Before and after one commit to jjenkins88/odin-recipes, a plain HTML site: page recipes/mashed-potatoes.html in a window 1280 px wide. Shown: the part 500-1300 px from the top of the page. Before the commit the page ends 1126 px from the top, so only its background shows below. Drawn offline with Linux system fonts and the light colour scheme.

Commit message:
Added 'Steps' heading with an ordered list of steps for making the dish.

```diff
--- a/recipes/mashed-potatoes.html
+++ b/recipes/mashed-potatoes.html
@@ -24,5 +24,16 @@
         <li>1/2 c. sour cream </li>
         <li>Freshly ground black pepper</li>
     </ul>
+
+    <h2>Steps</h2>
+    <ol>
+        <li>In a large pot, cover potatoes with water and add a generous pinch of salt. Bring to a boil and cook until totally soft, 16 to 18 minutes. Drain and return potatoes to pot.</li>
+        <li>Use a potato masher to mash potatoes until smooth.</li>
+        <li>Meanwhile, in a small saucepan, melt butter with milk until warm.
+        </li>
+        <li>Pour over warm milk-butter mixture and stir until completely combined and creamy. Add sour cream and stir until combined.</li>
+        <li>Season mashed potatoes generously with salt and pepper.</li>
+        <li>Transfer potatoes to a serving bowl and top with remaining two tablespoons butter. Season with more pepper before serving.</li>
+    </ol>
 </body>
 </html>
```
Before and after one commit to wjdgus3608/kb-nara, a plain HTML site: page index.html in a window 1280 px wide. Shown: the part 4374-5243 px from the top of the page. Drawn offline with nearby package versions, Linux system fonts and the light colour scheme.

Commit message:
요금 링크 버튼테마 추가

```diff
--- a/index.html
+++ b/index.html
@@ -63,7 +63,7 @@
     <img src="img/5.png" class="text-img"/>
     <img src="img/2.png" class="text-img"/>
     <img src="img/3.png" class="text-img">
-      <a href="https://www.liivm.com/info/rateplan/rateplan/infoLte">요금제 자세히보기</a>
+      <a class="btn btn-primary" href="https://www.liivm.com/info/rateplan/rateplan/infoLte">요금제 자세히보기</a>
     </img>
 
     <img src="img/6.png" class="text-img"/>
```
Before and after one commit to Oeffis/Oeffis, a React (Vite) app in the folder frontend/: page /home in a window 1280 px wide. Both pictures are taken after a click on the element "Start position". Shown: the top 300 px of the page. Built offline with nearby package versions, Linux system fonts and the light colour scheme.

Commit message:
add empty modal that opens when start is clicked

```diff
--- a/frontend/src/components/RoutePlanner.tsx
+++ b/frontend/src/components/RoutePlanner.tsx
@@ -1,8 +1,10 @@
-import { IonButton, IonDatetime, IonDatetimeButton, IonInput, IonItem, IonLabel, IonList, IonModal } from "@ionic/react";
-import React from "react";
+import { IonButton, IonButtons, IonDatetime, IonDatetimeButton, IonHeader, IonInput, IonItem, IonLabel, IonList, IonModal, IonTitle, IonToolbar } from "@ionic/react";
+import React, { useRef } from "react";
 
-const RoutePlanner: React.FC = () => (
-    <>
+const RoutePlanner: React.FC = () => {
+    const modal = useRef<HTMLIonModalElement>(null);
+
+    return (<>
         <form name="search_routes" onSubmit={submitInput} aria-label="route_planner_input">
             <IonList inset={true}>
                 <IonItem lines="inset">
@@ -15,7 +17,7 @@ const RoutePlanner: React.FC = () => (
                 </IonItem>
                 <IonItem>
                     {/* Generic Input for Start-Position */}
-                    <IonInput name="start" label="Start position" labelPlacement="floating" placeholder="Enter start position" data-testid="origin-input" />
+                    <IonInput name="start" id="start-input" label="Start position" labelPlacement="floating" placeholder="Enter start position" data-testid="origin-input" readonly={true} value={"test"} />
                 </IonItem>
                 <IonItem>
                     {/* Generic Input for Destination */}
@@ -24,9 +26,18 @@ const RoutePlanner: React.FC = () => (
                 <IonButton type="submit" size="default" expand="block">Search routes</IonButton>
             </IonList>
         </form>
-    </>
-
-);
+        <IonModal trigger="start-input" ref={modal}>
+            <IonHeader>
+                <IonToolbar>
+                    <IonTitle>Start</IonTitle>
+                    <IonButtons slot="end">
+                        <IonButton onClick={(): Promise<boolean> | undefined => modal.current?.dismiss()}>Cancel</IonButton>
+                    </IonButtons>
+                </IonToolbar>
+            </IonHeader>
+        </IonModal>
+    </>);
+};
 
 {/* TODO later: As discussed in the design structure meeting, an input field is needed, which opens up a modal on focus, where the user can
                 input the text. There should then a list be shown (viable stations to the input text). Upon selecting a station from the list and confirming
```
======
# What to work on:
Each line above should be output exactly as written.

# Solved problem:
Before and after one commit to jjenkins88/odin-recipes, a plain HTML site: page recipes/mashed-potatoes.html in a window 1280 px wide. Shown: the part 500-1300 px from the top of the page. Before the commit the page ends 1126 px from the top, so only its background shows below. Drawn offline with Linux system fonts and the light colour scheme.

Commit message:
Added 'Steps' heading with an ordered list of steps for making the dish.

```diff
--- a/recipes/mashed-potatoes.html
+++ b/recipes/mashed-potatoes.html
@@ -24,5 +24,16 @@
         <li>1/2 c. sour cream </li>
         <li>Freshly ground black pepper</li>
     </ul>
+
+    <h2>Steps</h2>
+    <ol>
+        <li>In a large pot, cover potatoes with water and add a generous pinch of salt. Bring to a boil and cook until totally soft, 16 to 18 minutes. Drain and return potatoes to pot.</li>
+        <li>Use a potato masher to mash potatoes until smooth.</li>
+        <li>Meanwhile, in a small saucepan, melt butter with milk until warm.
+        </li>
+        <li>Pour over warm milk-butter mixture and stir until completely combined and creamy. Add sour cream and stir until combined.</li>
+        <li>Season mashed potatoes generously with salt and pepper.</li>
+        <li>Transfer potatoes to a serving bowl and top with remaining two tablespoons butter. Season with more pepper before serving.</li>
+    </ol>
 </body>
 </html>
```
Before and after one commit to wjdgus3608/kb-nara, a plain HTML site: page index.html in a window 1280 px wide. Shown: the part 4374-5243 px from the top of the page. Drawn offline with nearby package versions, Linux system fonts and the light colour scheme.

Commit message:
요금 링크 버튼테마 추가

```diff
--- a/index.html
+++ b/index.html
@@ -63,7 +63,7 @@
     <img src="img/5.png" class="text-img"/>
     <img src="img/2.png" class="text-img"/>
     <img src="img/3.png" class="text-img">
-      <a href="https://www.liivm.com/info/rateplan/rateplan/infoLte">요금제 자세히보기</a>
+      <a class="btn btn-primary" href="https://www.liivm.com/info/rateplan/rateplan/infoLte">요금제 자세히보기</a>
     </img>
 
     <img src="img/6.png" class="text-img"/>
```
Before and after one commit to Oeffis/Oeffis, a React (Vite) app in the folder frontend/: page /home in a window 1280 px wide. Both pictures are taken after a click on the element "Start position". Shown: the top 300 px of the page. Built offline with nearby package versions, Linux system fonts and the light colour scheme.

Commit message:
add empty modal that opens when start is clicked

```diff
--- a/frontend/src/components/RoutePlanner.tsx
+++ b/frontend/src/components/RoutePlanner.tsx
@@ -1,8 +1,10 @@
-import { IonButton, IonDatetime, IonDatetimeButton, IonInput, IonItem, IonLabel, IonList, IonModal } from "@ionic/react";
-import React from "react";
+import { IonButton, IonButtons, IonDatetime, IonDatetimeButton, IonHeader, IonInput, IonItem, IonLabel, IonList, IonModal, IonTitle, IonToolbar } from "@ionic/react";
+import React, { useRef } from "react";
 
-const RoutePlanner: React.FC = () => (
-    <>
+const RoutePlanner: React.FC = () => {
+    const modal = useRef<HTMLIonModalElement>(null);
+
+    return (<>
         <form name="search_routes" onSubmit={submitInput} aria-label="route_planner_input">
             <IonList inset={true}>
                 <IonItem lines="inset">
@@ -15,7 +17,7 @@ const RoutePlanner: React.FC = () => (
                 </IonItem>
                 <IonItem>
                     {/* Generic Input for Start-Position */}
-                    <IonInput name="start" label="Start position" labelPlacement="floating" placeholder="Enter start position" data-testid="origin-input" />
+                    <IonInput name="start" id="start-input" label="Start position" labelPlacement="floating" placeholder="Enter start position" data-testid="origin-input" readonly={true} value={"test"} />
                 </IonItem>
                 <IonItem>
                     {/* Generic Input for Destination */}
@@ -24,9 +26,18 @@ const RoutePlanner: React.FC = () => (
                 <IonButton type="submit" size="default" expand="block">Search routes</IonButton>
             </IonList>
         </form>
-    </>
-
-);
+        <IonModal trigger="start-input" ref={modal}>
+            <IonHeader>
+                <IonToolbar>
+                    <IonTitle>Start</IonTitle>
+                    <IonButtons slot="end">
+                        <IonButton onClick={(): Promise<boolean> | undefined => modal.current?.dismiss()}>Cancel</IonButton>
+                    </IonButtons>
+                </IonToolbar>
+            </IonHeader>
+        </IonModal>
+    </>);
+};
 
 {/* TODO later: As discussed in the design structure meeting, an input field is needed, which opens up a modal on focus, where the user can
                 input the text. There should then a list be shown (viable stations to the input text). Upon selecting a station from the list and confirming
```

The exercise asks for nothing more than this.